Social Scanner: AdBlock’s open letter to Twitter
October 16, 2013 | Russ Martin | Comments
Twitter gets a stern warning on its ad strategy
BlackBerry isn’t the only brand with an open letter. Earlier this month the German company Adblock published an open letter on its site warning Twitter of making too many changes to its advertising model ahead of its upcoming initial public offering.
The cheeky, friendly letter was surely designed to to capitalize on the current stream of near-constant Twitter publicity (Sinead O’Conner anyone?) but also shone a light on the biggest challenge for any social network: bringing in ad dollars without alienating users.
Of course, the letter came with a caveat. If Twitter doesn’t adhere to Adblock’s suggestion, it will start blocking Twitter’s ads from the 200 million plus consumers who have downloaded its ad blocking software. Adblock has a list of “whitelabel” sites with “acceptable” ads (Reddit is a good example) and another “blacklist” of “unacceptable” ads (one Google reportedly shelled out a lot of cash to stay off of).

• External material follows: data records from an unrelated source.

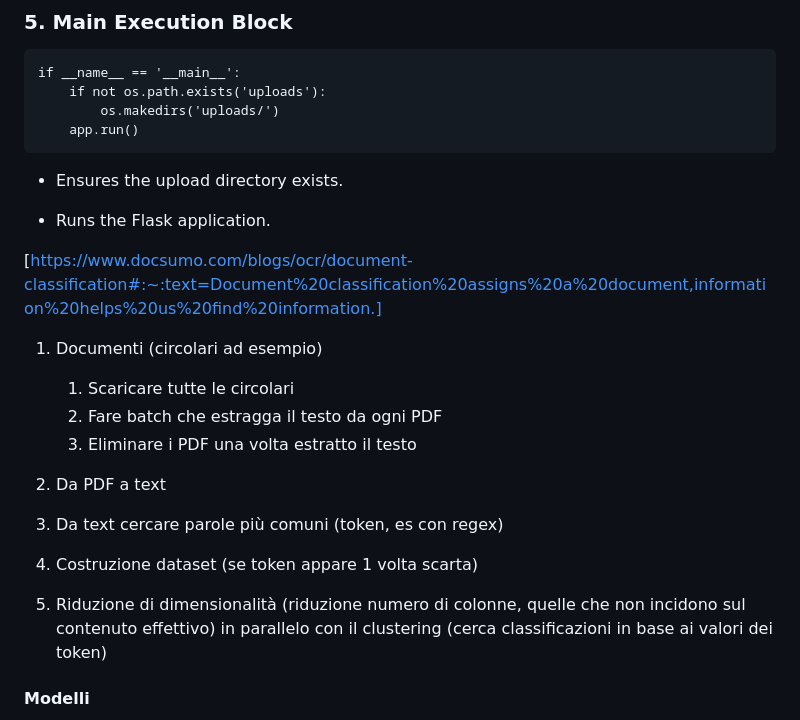
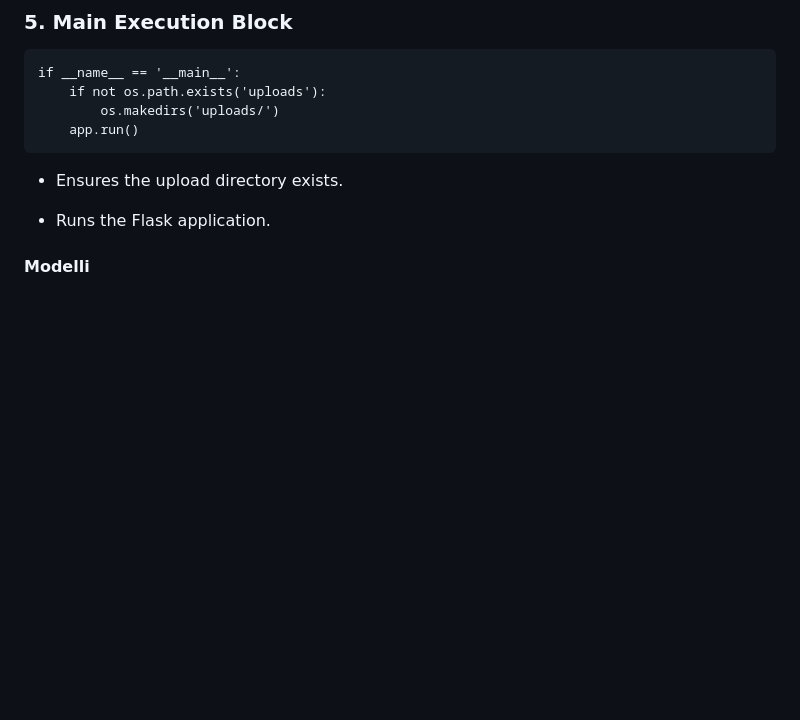
Before and after one commit to SteReesto/DocumentClassification, a Markdown page: README.md, the part around the change. Rendered like a GitHub page; blank space fills up the shorter version.

```diff
--- a/README.md
+++ b/README.md
@@ -200,18 +200,6 @@ if __name__ == '__main__':
 
 - Runs the Flask application.
 
-[https://www.docsumo.com/blogs/ocr/document-classification#:~:text=Document%20classification%20assigns%20a%20document,information%20helps%20us%20find%20information.]
-
-1. Documenti (circolari ad esempio)
-	1. Scaricare tutte le circolari
-	2. Fare batch che estragga il testo da ogni PDF
-	3. Eliminare i PDF una volta estratto il testo
-
-2. Da PDF a text
-3. Da text cercare parole più comuni (token, es con regex)
-4. Costruzione dataset (se token appare 1 volta scarta)
-5. Riduzione di dimensionalità (riduzione numero di colonne, quelle che non incidono sul contenuto effettivo) in parallelo con il clustering (cerca classificazioni in base ai valori dei token)
-
 #### Modelli
 1. https://huggingface.co/prithivMLmods/MBERT-Context-Specifier
 2. https://huggingface.co/E-MIMIC/inclusively-classification
```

It may have been little more than a thinly veiled threat, but the “Acceptable Ads’ standards are a worthy guide for any marketer – social or otherwise.
- Acceptable Ads are not annoying.
- Acceptable Ads do not disrupt or distort page content.
- Acceptable Ads are transparent with us about being an ad.
- Acceptable Ads are effective without shouting at us.
- Acceptable Ads are appropriate to the site or tweet that we are on.
Though vague, the five rules outlined are an excellent manual for crafting ads, especially ones for social networks. As for Twitter, by most readings (including Adblock’s) it currently hits these criteria. Consumers only see one promoted tweet on their timeline at any given time. Same goes for promoted accounts and promoted trends. Other marketing materials appear only if a consumer chooses to follow brands.
But, as Adblock points out, many expect the company’s approach to advertising to change as public filings reveal revenues quarter-by-quarter and Twitter comes under increased pressure from investors to turn a profit.
Meet the man behind the best branded Vines
They call him the Vine whisperer. Jethro Ames, a freelance art director based in San Diego, has made Vine videos for the likes of GE, Burt’s Bees and Comedy Central. With 35,000 of his own followers, Ames has perfected the art of creating stop motion videos that convey an entire story in just six seconds. Using the format, Ames says brands can “create smart content without breaking the bank.”
In a recent interview with Digi Day, also weighed in on the Instagram vs. Vine debate and what each offers brands, saying, “The six-second format pushes the creative limits in a way that 15 seconds doesn’t. The community for video watching is a lot stronger on Vine – they’re supportive and more engaging. And, even though brands kind of waited to see what would happen when Vine launched before jumping on the bandwagon, they’re jumping on now. Instagram video was exciting when it launched, but brands didn’t latch on. Even brands that have established followers don’t use Instagram video all that much.”
The entire purchase cycle increasingly lives on social
In a column for Marketing, KBS+ chief invention officer Cameron Wykes wrote Wednesday that much of the purchase cycle for e-commerce now lives on social media. While in the past social was used mainly to drive consumers to an owned retail site Wykes says using tools like Chirpify marketers are now able to loop through the call-to-action, consumer engagement and full transaction right on sites like Twitter and Facebook.
The Numbers: How rich media ads perform on Facebook
With all the interest in Facebook advertising this year, ShopIgniter decided to take a look at how well Facebook ads performed in 2013.
Facebook activity on a mobile device, by the end of Q2 2013, up 68% from the previous quarter
Share Facebook has in the mobile ad market, surpassing Google’s current 17%
Conversion rate of those who clicked on rich media on Facebook, a rate ShopIgniter puts in line with the “best performing digital channels”
Click-through rate on photos, compared to .06% on links
Average engagement rate on paid photo posts on Facebook, compared to 3% on organic photo posts
Consumers who responded with negative feedback to a paid note post, compared to .06% for a paid photo post
Read the full report here.